[Material to process — start]

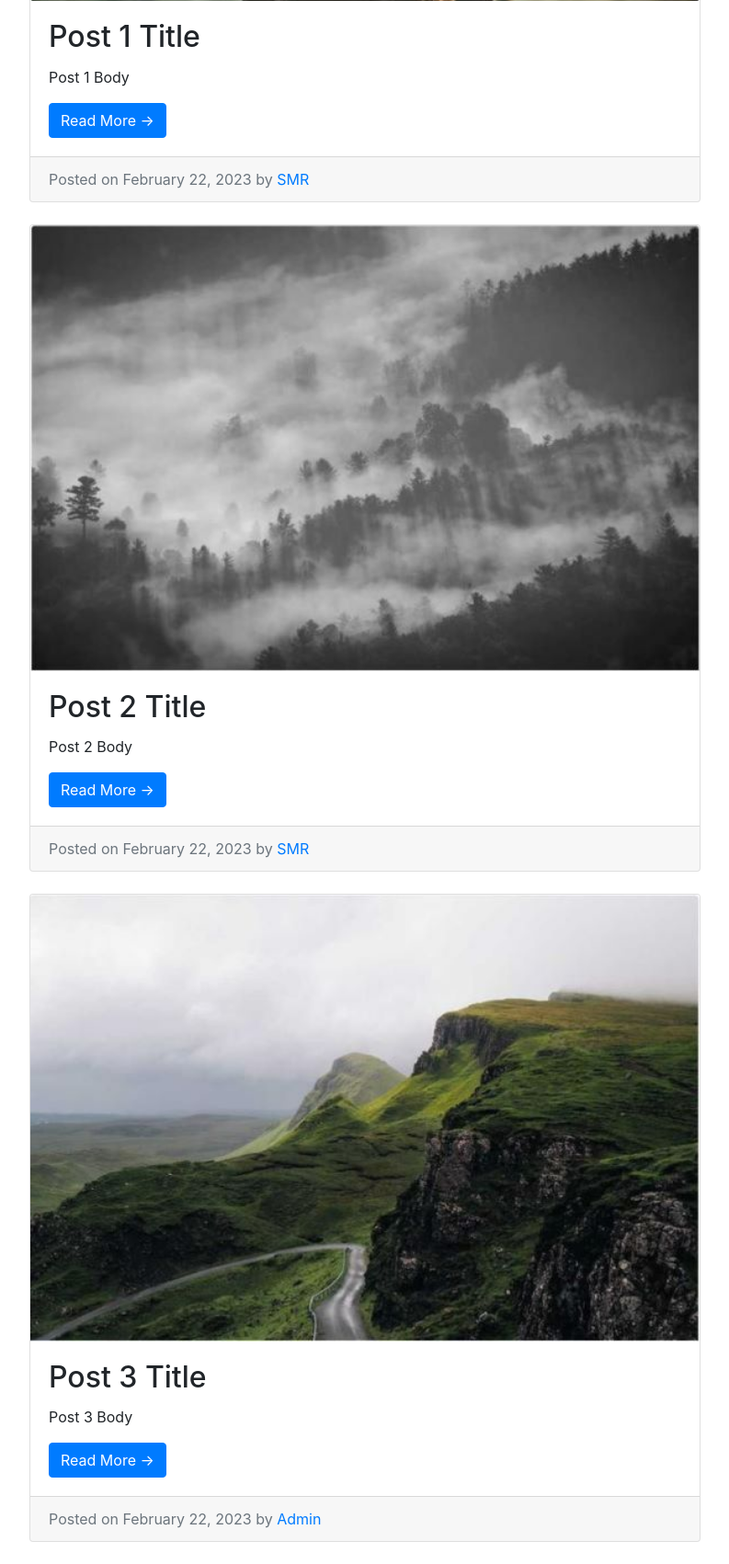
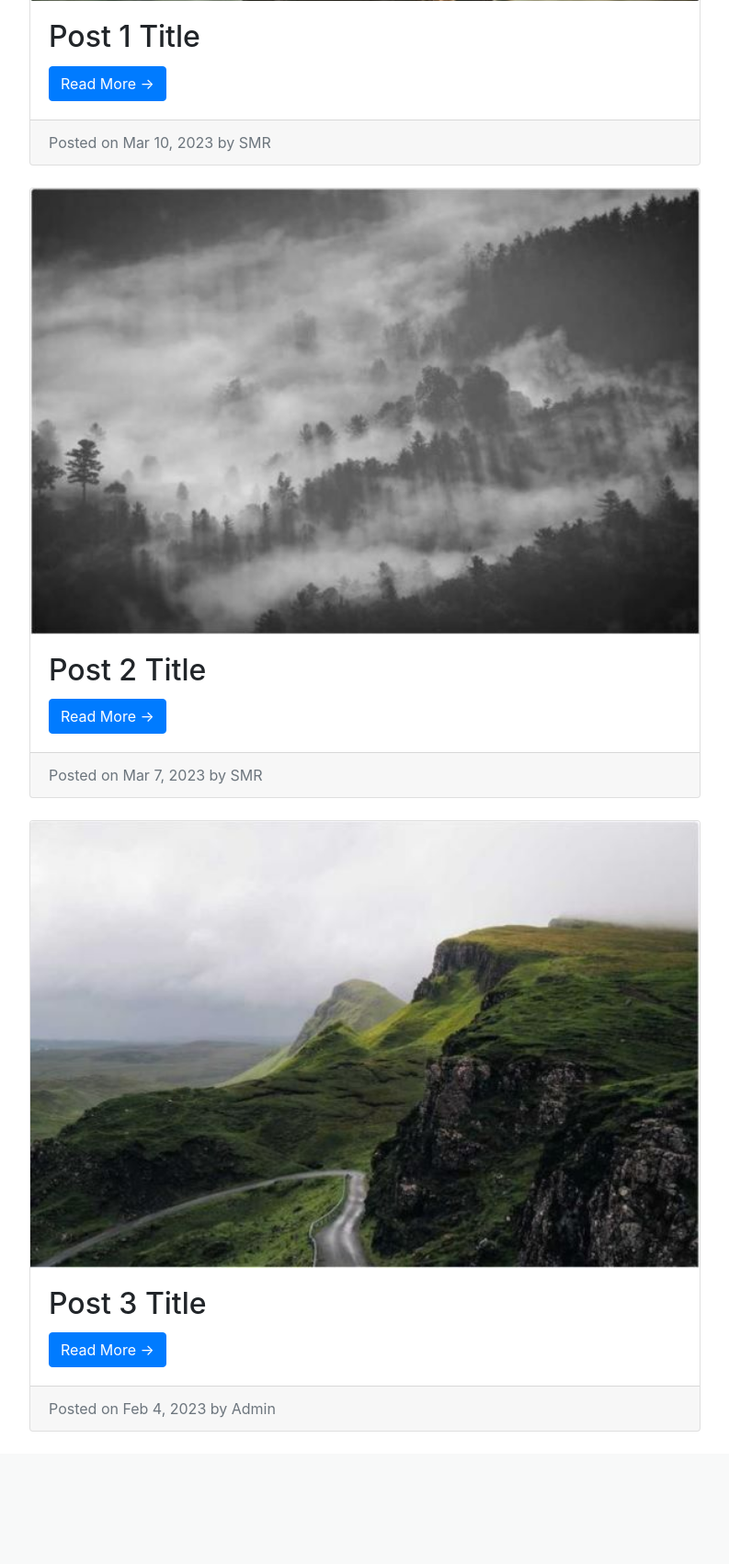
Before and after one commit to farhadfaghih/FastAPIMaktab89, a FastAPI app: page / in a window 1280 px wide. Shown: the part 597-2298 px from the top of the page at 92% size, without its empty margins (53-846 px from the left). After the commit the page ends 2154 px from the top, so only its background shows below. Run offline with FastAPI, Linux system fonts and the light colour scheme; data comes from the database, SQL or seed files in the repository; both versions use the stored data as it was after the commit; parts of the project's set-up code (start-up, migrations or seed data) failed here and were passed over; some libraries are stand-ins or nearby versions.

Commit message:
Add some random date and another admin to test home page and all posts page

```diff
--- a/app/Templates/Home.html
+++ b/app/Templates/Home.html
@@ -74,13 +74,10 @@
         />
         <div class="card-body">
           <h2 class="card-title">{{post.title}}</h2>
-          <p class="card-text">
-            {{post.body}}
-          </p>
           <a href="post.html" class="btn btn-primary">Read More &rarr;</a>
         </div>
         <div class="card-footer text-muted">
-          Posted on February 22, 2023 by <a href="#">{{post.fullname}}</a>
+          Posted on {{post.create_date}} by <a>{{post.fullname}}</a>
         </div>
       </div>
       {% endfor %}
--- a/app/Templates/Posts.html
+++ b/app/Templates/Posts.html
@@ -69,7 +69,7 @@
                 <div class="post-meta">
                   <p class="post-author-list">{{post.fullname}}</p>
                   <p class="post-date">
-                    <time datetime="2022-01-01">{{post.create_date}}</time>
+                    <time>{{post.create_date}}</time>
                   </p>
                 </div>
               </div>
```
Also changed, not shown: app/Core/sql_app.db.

[Material to process — finish]

## [Work order]
Repeat the data exactly. Pictures should not appear.

## [Completed task]
Before and after one commit to farhadfaghih/FastAPIMaktab89, a FastAPI app: page / in a window 1280 px wide. Shown: the part 597-2298 px from the top of the page at 92% size, without its empty margins (53-846 px from the left). After the commit the page ends 2154 px from the top, so only its background shows below. Run offline with FastAPI, Linux system fonts and the light colour scheme; data comes from the database, SQL or seed files in the repository; both versions use the stored data as it was after the commit; parts of the project's set-up code (start-up, migrations or seed data) failed here and were passed over; some libraries are stand-ins or nearby versions.

Commit message:
Add some random date and another admin to test home page and all posts page

```diff
--- a/app/Templates/Home.html
+++ b/app/Templates/Home.html
@@ -74,13 +74,10 @@
         />
         <div class="card-body">
           <h2 class="card-title">{{post.title}}</h2>
-          <p class="card-text">
-            {{post.body}}
-          </p>
           <a href="post.html" class="btn btn-primary">Read More &rarr;</a>
         </div>
         <div class="card-footer text-muted">
-          Posted on February 22, 2023 by <a href="#">{{post.fullname}}</a>
+          Posted on {{post.create_date}} by <a>{{post.fullname}}</a>
         </div>
       </div>
       {% endfor %}
--- a/app/Templates/Posts.html
+++ b/app/Templates/Posts.html
@@ -69,7 +69,7 @@
                 <div class="post-meta">
                   <p class="post-author-list">{{post.fullname}}</p>
                   <p class="post-date">
-                    <time datetime="2022-01-01">{{post.create_date}}</time>
+                    <time>{{post.create_date}}</time>
                   </p>
                 </div>
               </div>
```
Also changed, not shown: app/Core/sql_app.db.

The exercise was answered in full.